Brave. I'll admit, I went in with high expectations - like Ridley Scott, Pixar knows how to make a stunner of a movie in terms of the look of the thing and on that score, Brave is wonderful. The scenery is so detailed and realistic that I caught my breath more than once. I wasn't sure of the storyline, though. This is a joint effort between Pixar and Disney and I've been an outspoken critic of Disney princesses. Don't get me wrong - I cut my milk teeth on Disney animation and I like it just fine. However, Disney sanitizes its fairy tales to sell tickets to the Younger Set and the Mouse tends to like weak female characters. Face it, the stories of Disney princesses tend to be of girls who are sweet and good and gentle who have bad things happen to them and who then need saving.
And don't even bother telling me to lighten up, that it's just a movie, and a kids' movie at that. What on God's green earth could be more important than the messages we send to children? As Brave puts it, "Legends are lessons." We absorb a tremendous amount of identity messages through popular culture. The rationale behind not having female-driven stories has always been that girls will go see/read stories about boys, but boys won't go see/read stories about girls.
Here's hoping the box office shatters that myth once and for all, for Brave tells a story we can all benefit from hearing.
I will admit that I sat in the darkened theatre as the credits played with tears running down my face. Now, Pixar's made me cry before (if the first ten minutes of Up don't get you weepy, seek clinical help), but this was different. My whole life, I've been waiting to see Brave, I just didn't know the title. Maybe this is just a "girl thing;" I don't know. But I've yearned to see a girl take charge of her own life. A girl who demands that she be given the same choices that a boy would have - and the same opportunities to rule her own destiny. Brave also does some really nice things with (of all things) hair. Look at how wild and untamed Merida's red curls are as opposed to her mother Elinor's smooth, restrained locks - there's a nice metaphor going on there. Also, unlike many Disney pictures, there's no evil here (which is often portrayed as female - a witch or a stepmother, for example). In Brave, the bad things happen because of poor choices that are made, including the failure to listen, and Merida then chooses to square her shoulders and fix the mess she created. It's a powerful message to send to children - girls and boys both - and seeing that story told, and told so beautifully, got me to crying.

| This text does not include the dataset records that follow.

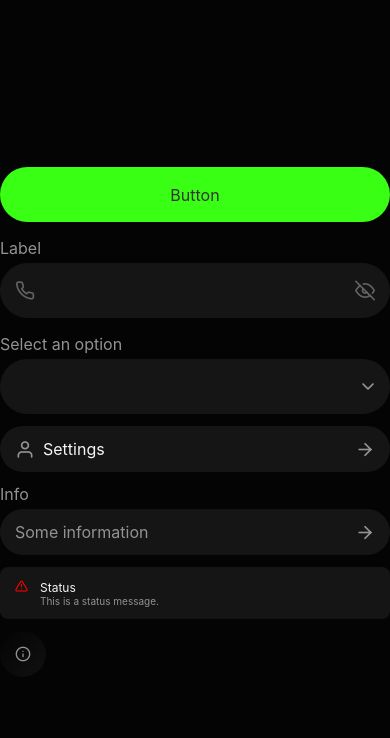
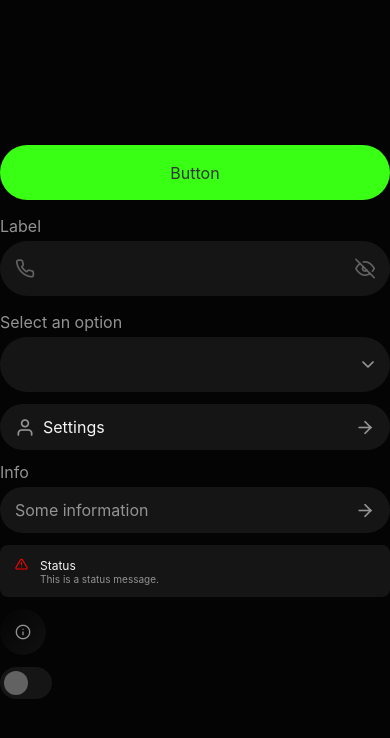
Before and after one commit to mr2726/new_wrapgo_app, a React Native app: screen / in a window 390 px wide. Shown: the top 738 px of the page. Built offline with nearby package versions, Linux system fonts and the light colour scheme.

Commit message:
TogglerButton_

```diff
--- a/App.js
+++ b/App.js
@@ -7,6 +7,7 @@ import {SettingsButton} from './src/components/ui/settingsButton';
 import {InfoInput_} from './src/components/ui/infoInputs';
 import {StatusBar_} from './src/components/ui/statusBar';
 import {InfoButton_} from './src/components/ui/infoButton';
+import {ToggleButton_} from './src/components/ui/toggleButton';
 import React from 'react';
 import {Feather} from '@expo/vector-icons';
 
@@ -38,6 +39,7 @@ export default function App() {
         <InfoInput_ label="Info" value="Some information" onPress={() => alert('Info pressed!')}/>
         <StatusBar_ title="Status" description="This is a status message." icon="alert-triangle" color="#ff0000" />
         <InfoButton_ onPress={() => alert('Info button pressed!')} />
+        <ToggleButton_ onPress={(value) => console.log(value)} dispable={false} />
       </View>
       <StatusBar style="auto" />
     </View>
--- /dev/null
+++ b/src/components/ui/toggleButton.jsx
@@ -0,0 +1,35 @@
+import {View, Pressable} from 'react-native';
+import React from 'react';
+
+export const ToggleButton_ = ({onPress, dispable, style}) => {
+    const [isOn, setIsOn] = React.useState(false);
+
+    const handlePress = () => {
+        if (dispable) return;
+        if (onPress) onPress(!isOn);
+        setIsOn(!isOn);
+    };
+    return (
+        <Pressable onPress={handlePress} style={
+            {
+                width: 52,
+                height: 32,
+                borderRadius: 16,
+                backgroundColor: '#151515',
+                display: 'flex',
+                alignItems: isOn ? 'flex-end' : 'flex-start',
+                justifyContent: 'center',
+                padding: 4,
+                opacity: dispable ? 0.5 : 1,
+                ...style,
+            }
+        } disabled={dispable}>
+            <View style={{
+                width: 24,
+                height: 24,
+                borderRadius: 12,
+                backgroundColor: isOn ? '#39ff14' : '#626262',
+            }} />
+        </Pressable>
+    );
+}
```
Also changed, not shown: 1 other file (tests, documents, lock files or other folders).
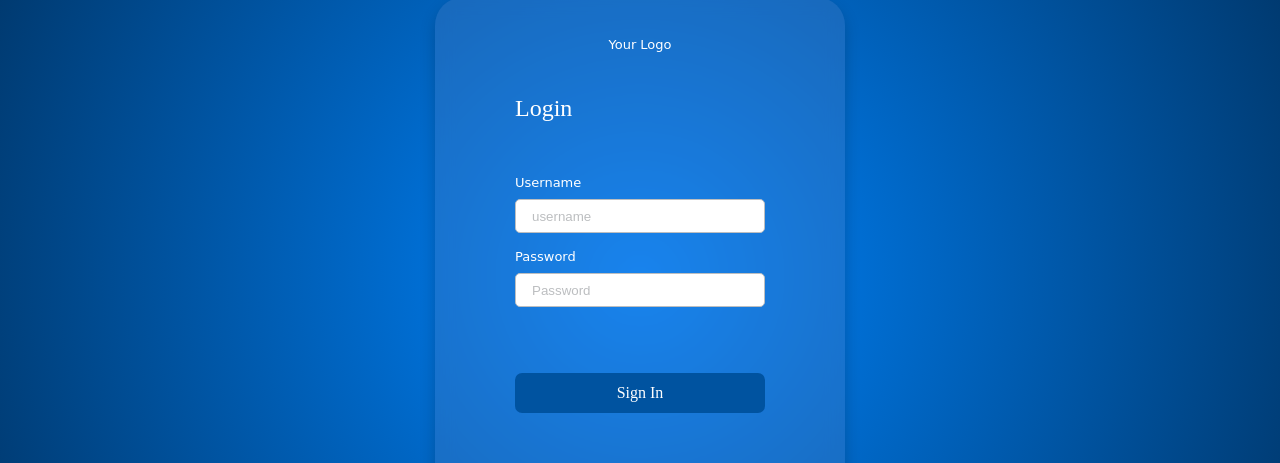
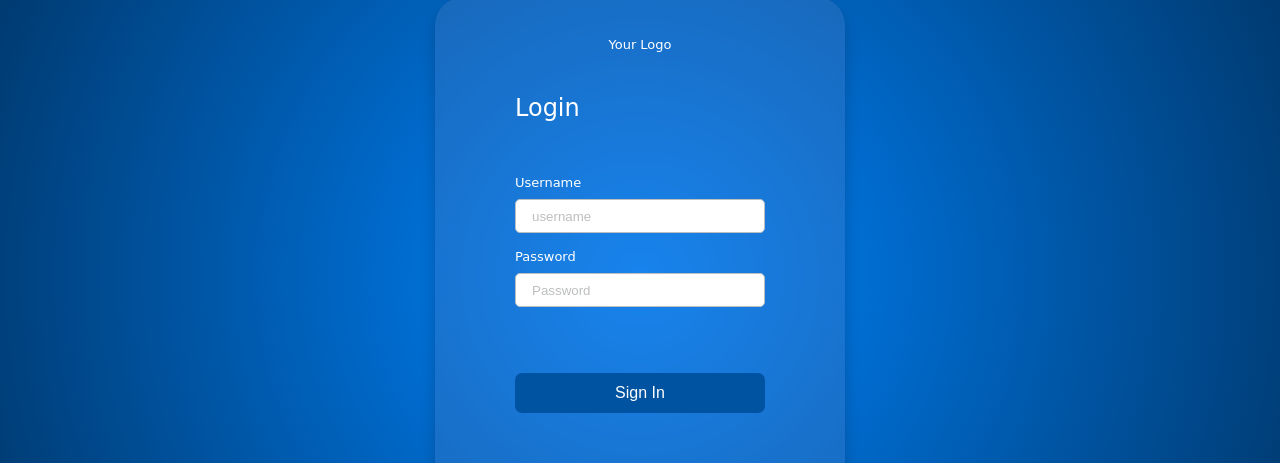
Before and after one commit to kuljok/react-redux-employee-poll-project, a React (Create React App) app in the folder empoll/: page / in a window 1280 px wide. Shown: the part 124-587 px from the top of the page. Built offline with nearby package versions, Linux system fonts and the light colour scheme.

Commit message:
style: fix default font family for the app

```diff
--- a/empoll/src/components/Login.css
+++ b/empoll/src/components/Login.css
@@ -102,7 +102,6 @@
   background-color: var(--color-blue-dark2);
   color: var(--color-white);
   font-style: normal;
-  font-family: "Gilroy-Bold";
   font-weight: 400;
   font-size: 1rem;
   line-height: 20px;
--- a/empoll/src/index.css
+++ b/empoll/src/index.css
@@ -45,7 +45,6 @@ h1,
 h2,
 h3 {
   margin: 0;
-  font-family: "Gilroy-Bold";
   font-weight: 400;
   font-style: normal;
   line-height: 30px;
```
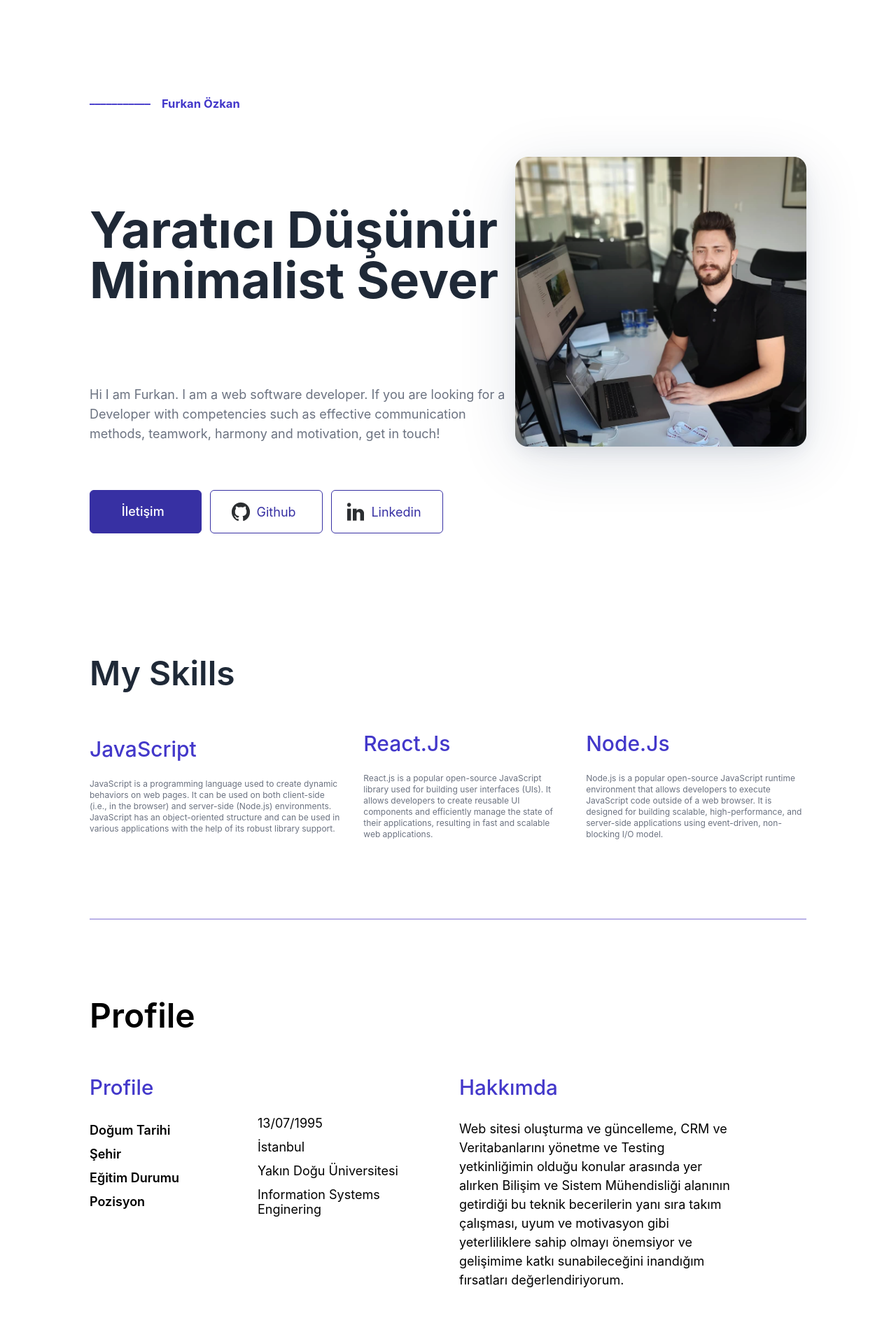
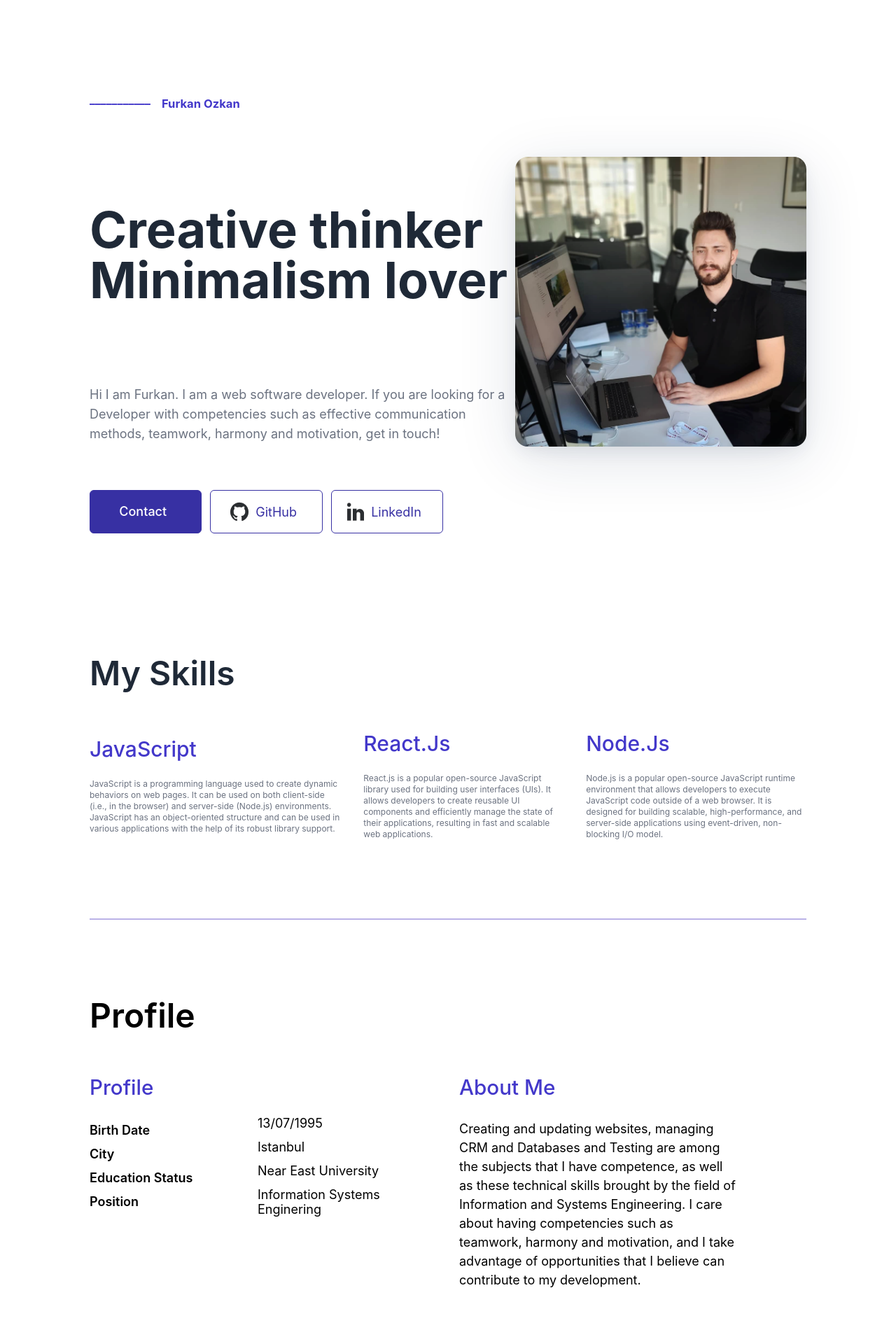
Before and after one commit to frkn8/web-sayfam, a React (Create React App) app: page / in a window 1280 px wide. Shown: the part 140-2060 px from the top of the page at 70% size. Built offline with nearby package versions, Linux system fonts and the light colour scheme; a web font is replaced by a local one.

Commit message:
tamamlandı...

```diff
--- a/src/component/Footer.js
+++ b/src/component/Footer.js
@@ -7,11 +7,11 @@ export default function Footer({ language }) {
         <div className="footerCol">
           {language === "en" ? (
             <h2 className="lets">
-             Bir sonraki projenizde <br /> benimle çalışmak ister misiniz?
+             Let’s work together on  <br /> your next product.
             </h2>
           ) : (
             <h2 className="lets">
-              Bir sonraki projenizde <br /> benimle çalışmak ister misiniz?
+              Let’s work together on  <br /> your next product.
             </h2>
           )}
           <div className="footerInfo">
--- a/src/component/Header.js
+++ b/src/component/Header.js
@@ -13,7 +13,7 @@ export default function Header({ language }) {
             </Link>
           ) : (
             <Link to="skillsScroll" smooth={true} duration={700}>
-              <h5>Yetenekler</h5>
+              <h5>Skills</h5>
             </Link >
           )}
           {language === "en" ? (
@@ -22,7 +22,7 @@ export default function Header({ language }) {
             </Link>
           ) : (
             <Link to="projectsScroll" smooth={true} duration={700}>
-              <h5>Projeler</h5>
+              <h5>Project</h5>
             </Link>
           )}
           {language === "en" ? (
@@ -31,7 +31,7 @@ export default function Header({ language }) {
             </Link>
           ) : (
             <Link to="contactScroll" smooth={true} duration={1000}>
-              <h4 className="background">Bana Ulaş</h4>
+              <h4 className="background">Contact Me</h4>
             </Link>
           )}
         </div>
--- a/src/component/Personel.js
+++ b/src/component/Personel.js
@@ -8,7 +8,7 @@ export default function Personel({ language }) {
           <div className="name">
             <div className="name-underline">
               <h5 className="underline">___________</h5>
-              <h5>Furkan Özkan</h5>
+              <h5>Furkan Ozkan</h5>
             </div>
           </div>
           {language === "en" ? (
@@ -18,15 +18,15 @@ export default function Personel({ language }) {
             </h1>
           ) : (
             <h1 className="my-slogan">
-              Yaratıcı Düşünür <br />
-              Minimalist Sever
+              Creative thinker <br />
+              Minimalism lover
             </h1>
           )}
           {language === "en" ? (
             <p className="introduction">
-             Merhaba, ben Furkan. Web yazılım geliştirme uzmanıyım.
-             Etkili iletişim yöntemleri, takım çalışması, uyum ve motivasyon gibi
-             yeterliliklere sahip bir Developer arıyorsanız iletişime geçin!
+             Hi I am Furkan. I am a web software developer.
+             If you are looking for a Developer with competencies such as effective
+             communication methods, teamwork, harmony and motivation, get in touch!
             </p>
           ) : (
             <p className="introduction">
@@ -41,7 +41,7 @@ export default function Personel({ language }) {
                 {language === "en" ? (
                   <p className="whiteText">Contact</p>
                 ) : (
-                  <p className="whiteText">İletişim</p>
+                  <p className="whiteText">Contact</p>
                 )}
               </Link>
             </div>
@@ -52,7 +52,7 @@ export default function Personel({ language }) {
                 target="_blank"
                 rel="noreferrer"
               >
-                Github
+                GitHub
               </a>
             </div>
             <div className="linkedin-button">
@@ -62,7 +62,7 @@ export default function Personel({ language }) {
                 target="_blank"
                 rel="noreferrer"
               >
-                Linkedin
+                LinkedIn
               </a>
             </div>
           </div>
--- a/src/component/Profile.js
+++ b/src/component/Profile.js
@@ -16,31 +16,31 @@ export default function Profile({ language }) {
                     {language === "en" ? (
                       <p>Birth Date</p>
                     ) : (
-                      <p>Doğum Tarihi</p>
+                      <p>Birth Date</p>
                     )}
                     {language === "en" ? (
                       <p>City</p>
                     ) : (
-                      <p>Şehir</p>
+                      <p>City</p>
                     )}
                     {language === "en" ? (
                       <p>Education Status</p>
                     ) : (
-                      <p>Eğitim Durumu</p>
+                      <p>Education Status</p>
                     )}
                     {language === "en" ? (
                       <p>Position</p>
                     ) : (
-                      <p>Pozisyon</p>
+                      <p>Position</p>
                     )}
                   </div>
                   <div className="my-infos">
                     <p>13/07/1995</p>
-                    <p>İstanbul</p>
+                    <p>Istanbul</p>
                     {language === "en" ? (
                       <p>Near East University</p>
                     ) : (
-                      <p>Yakın Doğu Üniversitesi</p>
+                      <p>Near East University</p>
                     )}
                     <p>Information Systems Enginering</p>
                   </div>
@@ -51,7 +51,7 @@ export default function Profile({ language }) {
               {language === "en" ? (
                 <h3 className="my-content-heading">About Me</h3>
               ) : (
-                <h3 className="my-content-heading">Hakkımda</h3>
+                <h3 className="my-content-heading">About Me</h3>
               )}
               {language === "en" ? (
                 <p>
@@ -66,13 +66,13 @@ export default function Profile({ language }) {
               ) : (
                 <p>
                   {" "}
-                  Web sitesi oluşturma ve güncelleme, CRM ve Veritabanlarını
-                  yönetme ve Testing yetkinliğimin olduğu konular arasında yer
-                  alırken Bilişim ve Sistem Mühendisliği alanının getirdiği bu
-                  teknik becerilerin yanı sıra takım çalışması, uyum ve
-                  motivasyon gibi yeterliliklere sahip olmayı önemsiyor ve
-                  gelişimime katkı sunabileceğini inandığım fırsatları
-                  değerlendiriyorum.{" "}
+                  Creating and updating websites, managing CRM and Databases
+                  and Testing are among the subjects that I have competence, as
+                  well as these technical skills brought by the field of
+                  Information and Systems Engineering. I care about having
+                  competencies such as teamwork, harmony and motivation, and I
+                  take advantage of opportunities that I believe can contribute
+                  to my development.{" "}
                 </p>
               )}
             </div>
--- a/src/component/Projects.js
+++ b/src/component/Projects.js
@@ -63,7 +63,7 @@ export default function Projects({ language }) {
                     target="_blank"
                     rel="noreferrer"
                   >
-                    {language === "en" ? "View Site" : "Siteyi Gör"}
+                    {language === "en" ? "View Site" : "Visit Site"}
                   </a>
                 </div>
               </div>
```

Nothing wrong with tears. Madness often springs from the inability to shed them.
All this said, Brave has a few scenes that are probably too intense for very young children. But they'll be old enough to benefit from this story of a strong girl raised by strong parents and the ties that bind us together soon enough. And I'm so glad that kids are going to have this movie as a touchstone - girls and boys both will grow up thinking that Merida is pretty darned cool and we'll all better off for that.
By the way, Pixar also included a short called La Luna to go with Brave. Absolutely gorgeous and another jewel in Pixar's crown of family-oriented stories. Be sure you see it.